Scientists are seeing concerning levels of algae this year in Florida's Indian River Lagoon, just two years after massive blooms led to the worst fish kills on record.

State biologists are measuring similar algae levels in the lagoon's waters that they saw before the devastating 2016 blooms, Florida Today reported . Satellite images of the current bloom also resembles the spring of 2016.

The lagoon on the state's central Atlantic Coast is one of the most biologically diverse waterways in the nation. But sewage spills from the region's growing communities and the legacy of pollution from farms has increased levels of nitrogen and phosphorus in the water, which algae feed on.

When algae grow at high concentrations in the water they remove oxygen used by fish, manatees and other creatures.

Kayakers are reporting that the lagoon's waters appear olive-brown in color, rather than clear as in years past.

While no fish kills have been reported yet, biologists are worried that the problem will worsen as temperatures rise.

"The cell concentrations that we've had in February have been actually quite similar to the cell concentrations in 2016," Ed Phlips, a University of Florida marine biologist, told the newspaper.

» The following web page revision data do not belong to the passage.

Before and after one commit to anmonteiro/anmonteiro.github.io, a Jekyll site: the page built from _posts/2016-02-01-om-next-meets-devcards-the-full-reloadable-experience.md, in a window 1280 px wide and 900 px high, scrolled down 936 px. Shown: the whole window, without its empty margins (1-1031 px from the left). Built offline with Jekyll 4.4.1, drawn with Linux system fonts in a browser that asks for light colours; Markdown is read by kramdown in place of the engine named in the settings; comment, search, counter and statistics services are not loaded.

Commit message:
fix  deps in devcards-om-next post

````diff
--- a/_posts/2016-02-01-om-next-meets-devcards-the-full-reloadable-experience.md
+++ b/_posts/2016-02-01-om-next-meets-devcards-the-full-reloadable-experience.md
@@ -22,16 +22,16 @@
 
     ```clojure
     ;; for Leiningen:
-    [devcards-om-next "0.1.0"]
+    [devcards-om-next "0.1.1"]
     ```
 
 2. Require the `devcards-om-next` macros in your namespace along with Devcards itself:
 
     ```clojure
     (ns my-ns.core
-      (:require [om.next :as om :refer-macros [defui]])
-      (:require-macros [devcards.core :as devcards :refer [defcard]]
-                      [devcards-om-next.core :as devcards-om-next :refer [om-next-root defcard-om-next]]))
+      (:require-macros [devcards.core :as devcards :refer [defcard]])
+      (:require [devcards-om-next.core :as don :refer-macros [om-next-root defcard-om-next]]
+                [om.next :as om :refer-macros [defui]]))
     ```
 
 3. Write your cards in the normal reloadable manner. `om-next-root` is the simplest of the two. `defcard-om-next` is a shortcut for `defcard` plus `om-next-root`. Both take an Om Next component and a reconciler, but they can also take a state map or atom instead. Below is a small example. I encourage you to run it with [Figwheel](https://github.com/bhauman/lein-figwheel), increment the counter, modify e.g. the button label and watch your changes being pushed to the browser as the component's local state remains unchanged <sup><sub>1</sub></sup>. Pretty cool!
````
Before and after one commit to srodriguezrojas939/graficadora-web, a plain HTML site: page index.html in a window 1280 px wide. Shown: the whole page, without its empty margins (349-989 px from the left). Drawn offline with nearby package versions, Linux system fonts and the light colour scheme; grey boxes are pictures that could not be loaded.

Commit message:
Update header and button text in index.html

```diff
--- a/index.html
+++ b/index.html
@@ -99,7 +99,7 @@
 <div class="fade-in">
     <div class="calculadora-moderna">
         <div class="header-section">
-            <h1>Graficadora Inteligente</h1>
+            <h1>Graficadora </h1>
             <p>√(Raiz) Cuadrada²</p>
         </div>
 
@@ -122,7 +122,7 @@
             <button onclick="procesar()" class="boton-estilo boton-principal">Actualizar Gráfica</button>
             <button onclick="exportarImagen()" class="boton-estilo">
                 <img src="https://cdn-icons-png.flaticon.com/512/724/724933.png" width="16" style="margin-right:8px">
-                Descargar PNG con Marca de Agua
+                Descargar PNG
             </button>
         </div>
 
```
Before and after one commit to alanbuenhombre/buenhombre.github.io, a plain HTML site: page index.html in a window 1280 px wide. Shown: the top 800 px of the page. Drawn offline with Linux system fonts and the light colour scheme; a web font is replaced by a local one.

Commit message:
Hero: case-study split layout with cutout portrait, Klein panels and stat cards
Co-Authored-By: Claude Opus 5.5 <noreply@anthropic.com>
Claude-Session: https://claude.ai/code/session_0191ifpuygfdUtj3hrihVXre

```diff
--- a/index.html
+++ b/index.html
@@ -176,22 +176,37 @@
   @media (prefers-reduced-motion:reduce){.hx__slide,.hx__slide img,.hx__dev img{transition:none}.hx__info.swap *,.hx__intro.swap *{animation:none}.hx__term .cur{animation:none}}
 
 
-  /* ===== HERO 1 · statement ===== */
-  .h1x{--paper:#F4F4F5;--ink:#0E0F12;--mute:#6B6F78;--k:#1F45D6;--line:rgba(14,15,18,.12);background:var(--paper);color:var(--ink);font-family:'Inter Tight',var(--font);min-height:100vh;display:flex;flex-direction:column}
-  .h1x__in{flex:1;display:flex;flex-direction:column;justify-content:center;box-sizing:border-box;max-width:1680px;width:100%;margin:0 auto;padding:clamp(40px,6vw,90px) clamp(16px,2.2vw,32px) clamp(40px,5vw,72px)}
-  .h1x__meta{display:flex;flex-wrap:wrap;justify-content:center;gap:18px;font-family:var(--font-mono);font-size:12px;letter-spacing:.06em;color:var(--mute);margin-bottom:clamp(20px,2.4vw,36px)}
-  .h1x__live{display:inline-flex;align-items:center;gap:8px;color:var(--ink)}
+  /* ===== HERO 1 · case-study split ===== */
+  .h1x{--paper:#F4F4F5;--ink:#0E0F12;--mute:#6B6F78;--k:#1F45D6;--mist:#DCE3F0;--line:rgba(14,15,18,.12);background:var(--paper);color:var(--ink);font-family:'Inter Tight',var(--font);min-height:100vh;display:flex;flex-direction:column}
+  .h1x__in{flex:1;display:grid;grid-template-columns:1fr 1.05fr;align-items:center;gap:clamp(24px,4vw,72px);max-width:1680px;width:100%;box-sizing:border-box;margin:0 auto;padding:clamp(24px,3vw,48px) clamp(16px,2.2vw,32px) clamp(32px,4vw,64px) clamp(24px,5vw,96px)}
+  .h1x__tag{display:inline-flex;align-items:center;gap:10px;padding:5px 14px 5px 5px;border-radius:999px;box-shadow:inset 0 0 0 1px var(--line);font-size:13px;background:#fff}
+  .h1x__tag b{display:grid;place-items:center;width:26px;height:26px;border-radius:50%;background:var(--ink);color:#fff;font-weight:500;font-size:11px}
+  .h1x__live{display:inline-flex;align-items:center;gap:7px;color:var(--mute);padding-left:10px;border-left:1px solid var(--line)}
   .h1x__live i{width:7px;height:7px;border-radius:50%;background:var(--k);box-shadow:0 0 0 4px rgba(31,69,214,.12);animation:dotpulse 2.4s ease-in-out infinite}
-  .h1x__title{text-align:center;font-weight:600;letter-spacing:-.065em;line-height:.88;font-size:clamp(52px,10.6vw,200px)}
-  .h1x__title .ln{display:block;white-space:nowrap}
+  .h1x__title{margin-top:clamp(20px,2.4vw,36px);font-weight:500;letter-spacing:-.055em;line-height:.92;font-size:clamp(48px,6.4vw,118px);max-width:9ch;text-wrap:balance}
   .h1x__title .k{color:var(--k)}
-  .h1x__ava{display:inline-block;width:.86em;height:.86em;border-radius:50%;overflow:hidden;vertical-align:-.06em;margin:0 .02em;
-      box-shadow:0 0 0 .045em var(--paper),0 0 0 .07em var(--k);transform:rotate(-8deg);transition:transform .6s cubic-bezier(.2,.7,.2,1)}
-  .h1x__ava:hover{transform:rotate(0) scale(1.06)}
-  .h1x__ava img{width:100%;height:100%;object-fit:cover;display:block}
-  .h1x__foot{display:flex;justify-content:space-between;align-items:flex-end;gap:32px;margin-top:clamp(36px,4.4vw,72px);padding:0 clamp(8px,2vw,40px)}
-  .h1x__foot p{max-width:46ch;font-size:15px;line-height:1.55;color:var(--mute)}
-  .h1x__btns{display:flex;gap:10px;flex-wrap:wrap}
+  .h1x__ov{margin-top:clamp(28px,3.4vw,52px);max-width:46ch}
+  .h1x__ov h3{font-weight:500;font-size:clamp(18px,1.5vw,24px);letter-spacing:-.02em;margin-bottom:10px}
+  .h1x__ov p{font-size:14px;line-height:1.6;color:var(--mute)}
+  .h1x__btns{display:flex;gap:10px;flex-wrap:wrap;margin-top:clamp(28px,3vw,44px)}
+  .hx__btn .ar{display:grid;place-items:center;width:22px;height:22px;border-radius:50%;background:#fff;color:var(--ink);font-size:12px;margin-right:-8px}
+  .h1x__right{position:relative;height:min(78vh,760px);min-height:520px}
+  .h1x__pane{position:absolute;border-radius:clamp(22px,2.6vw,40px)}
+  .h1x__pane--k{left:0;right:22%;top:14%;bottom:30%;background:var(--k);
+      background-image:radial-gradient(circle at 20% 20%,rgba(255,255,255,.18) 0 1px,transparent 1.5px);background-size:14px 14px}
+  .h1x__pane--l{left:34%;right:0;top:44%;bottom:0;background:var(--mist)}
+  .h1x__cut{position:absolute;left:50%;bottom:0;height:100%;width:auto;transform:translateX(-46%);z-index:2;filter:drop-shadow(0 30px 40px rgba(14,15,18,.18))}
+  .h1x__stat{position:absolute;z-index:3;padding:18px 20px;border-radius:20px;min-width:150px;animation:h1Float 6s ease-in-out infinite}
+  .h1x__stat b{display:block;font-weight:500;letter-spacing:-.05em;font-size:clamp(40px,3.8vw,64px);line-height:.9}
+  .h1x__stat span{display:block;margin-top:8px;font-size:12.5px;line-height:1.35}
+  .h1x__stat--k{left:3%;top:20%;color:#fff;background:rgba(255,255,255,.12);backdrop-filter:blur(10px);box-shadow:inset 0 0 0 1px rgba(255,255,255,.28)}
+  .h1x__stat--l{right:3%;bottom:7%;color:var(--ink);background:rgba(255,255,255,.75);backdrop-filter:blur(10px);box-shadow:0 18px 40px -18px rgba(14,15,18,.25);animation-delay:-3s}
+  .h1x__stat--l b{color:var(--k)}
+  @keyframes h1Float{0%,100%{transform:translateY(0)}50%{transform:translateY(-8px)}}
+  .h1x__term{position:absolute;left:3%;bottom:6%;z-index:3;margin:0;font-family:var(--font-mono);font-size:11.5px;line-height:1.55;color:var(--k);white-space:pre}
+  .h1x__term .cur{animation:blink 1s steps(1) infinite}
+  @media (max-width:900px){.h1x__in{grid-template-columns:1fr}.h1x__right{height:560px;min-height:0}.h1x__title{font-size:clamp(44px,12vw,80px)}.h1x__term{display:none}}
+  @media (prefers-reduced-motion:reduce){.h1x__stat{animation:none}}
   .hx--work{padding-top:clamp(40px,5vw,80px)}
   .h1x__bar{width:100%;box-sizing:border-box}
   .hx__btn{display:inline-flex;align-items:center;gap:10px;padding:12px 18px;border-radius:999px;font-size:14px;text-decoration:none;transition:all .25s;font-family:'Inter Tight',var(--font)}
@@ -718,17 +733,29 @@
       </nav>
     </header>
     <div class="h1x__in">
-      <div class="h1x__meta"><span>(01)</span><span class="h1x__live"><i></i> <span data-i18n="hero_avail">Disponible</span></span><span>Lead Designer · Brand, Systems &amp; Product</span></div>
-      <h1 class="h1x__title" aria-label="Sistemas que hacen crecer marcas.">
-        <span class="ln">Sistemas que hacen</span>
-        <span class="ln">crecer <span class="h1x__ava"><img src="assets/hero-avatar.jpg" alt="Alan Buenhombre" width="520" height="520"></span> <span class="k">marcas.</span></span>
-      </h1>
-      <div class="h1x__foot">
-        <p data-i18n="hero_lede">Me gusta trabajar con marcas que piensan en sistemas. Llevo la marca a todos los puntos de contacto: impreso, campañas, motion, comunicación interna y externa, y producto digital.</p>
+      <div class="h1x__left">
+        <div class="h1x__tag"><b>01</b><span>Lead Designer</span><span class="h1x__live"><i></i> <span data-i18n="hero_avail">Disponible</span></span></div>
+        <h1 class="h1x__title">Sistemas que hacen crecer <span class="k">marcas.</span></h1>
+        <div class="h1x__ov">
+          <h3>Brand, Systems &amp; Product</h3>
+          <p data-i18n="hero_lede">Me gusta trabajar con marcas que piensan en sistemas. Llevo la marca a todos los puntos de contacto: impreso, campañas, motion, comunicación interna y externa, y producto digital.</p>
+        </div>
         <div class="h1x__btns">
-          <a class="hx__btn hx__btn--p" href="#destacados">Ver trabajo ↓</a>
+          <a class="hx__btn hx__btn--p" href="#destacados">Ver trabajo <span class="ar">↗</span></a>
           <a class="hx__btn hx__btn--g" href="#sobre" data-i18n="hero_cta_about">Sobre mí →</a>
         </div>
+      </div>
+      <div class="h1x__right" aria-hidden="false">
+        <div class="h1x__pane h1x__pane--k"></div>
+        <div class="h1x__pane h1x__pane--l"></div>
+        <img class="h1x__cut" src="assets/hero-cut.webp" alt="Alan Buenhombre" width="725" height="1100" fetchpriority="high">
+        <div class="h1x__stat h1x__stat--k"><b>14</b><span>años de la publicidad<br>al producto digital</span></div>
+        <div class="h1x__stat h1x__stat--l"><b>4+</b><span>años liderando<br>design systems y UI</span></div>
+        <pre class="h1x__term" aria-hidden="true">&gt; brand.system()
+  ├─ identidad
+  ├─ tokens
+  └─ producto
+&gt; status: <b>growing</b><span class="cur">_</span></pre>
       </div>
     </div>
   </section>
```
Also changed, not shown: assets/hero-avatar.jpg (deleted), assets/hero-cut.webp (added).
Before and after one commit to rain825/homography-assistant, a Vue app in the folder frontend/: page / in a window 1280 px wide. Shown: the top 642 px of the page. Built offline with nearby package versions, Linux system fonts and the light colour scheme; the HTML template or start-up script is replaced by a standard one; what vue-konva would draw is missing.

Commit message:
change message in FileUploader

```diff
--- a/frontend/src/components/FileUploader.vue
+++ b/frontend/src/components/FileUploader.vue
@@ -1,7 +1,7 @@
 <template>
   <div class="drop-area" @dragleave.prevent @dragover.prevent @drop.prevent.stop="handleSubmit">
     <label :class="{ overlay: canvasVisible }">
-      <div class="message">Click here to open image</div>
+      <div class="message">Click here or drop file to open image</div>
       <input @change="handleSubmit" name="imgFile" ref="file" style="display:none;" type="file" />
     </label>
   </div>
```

Phlips says none of the lagoon's algae are known to be toxic to humans, but can kill fish by depleting oxygen or clogging gills.

Scientists say it'll be three weeks or so before they'll know if a repeat of 2016 is likely.

"Right now it's sort of a wait and see game," Phlips said.


Information from: Florida Today (Melbourne, Fla.),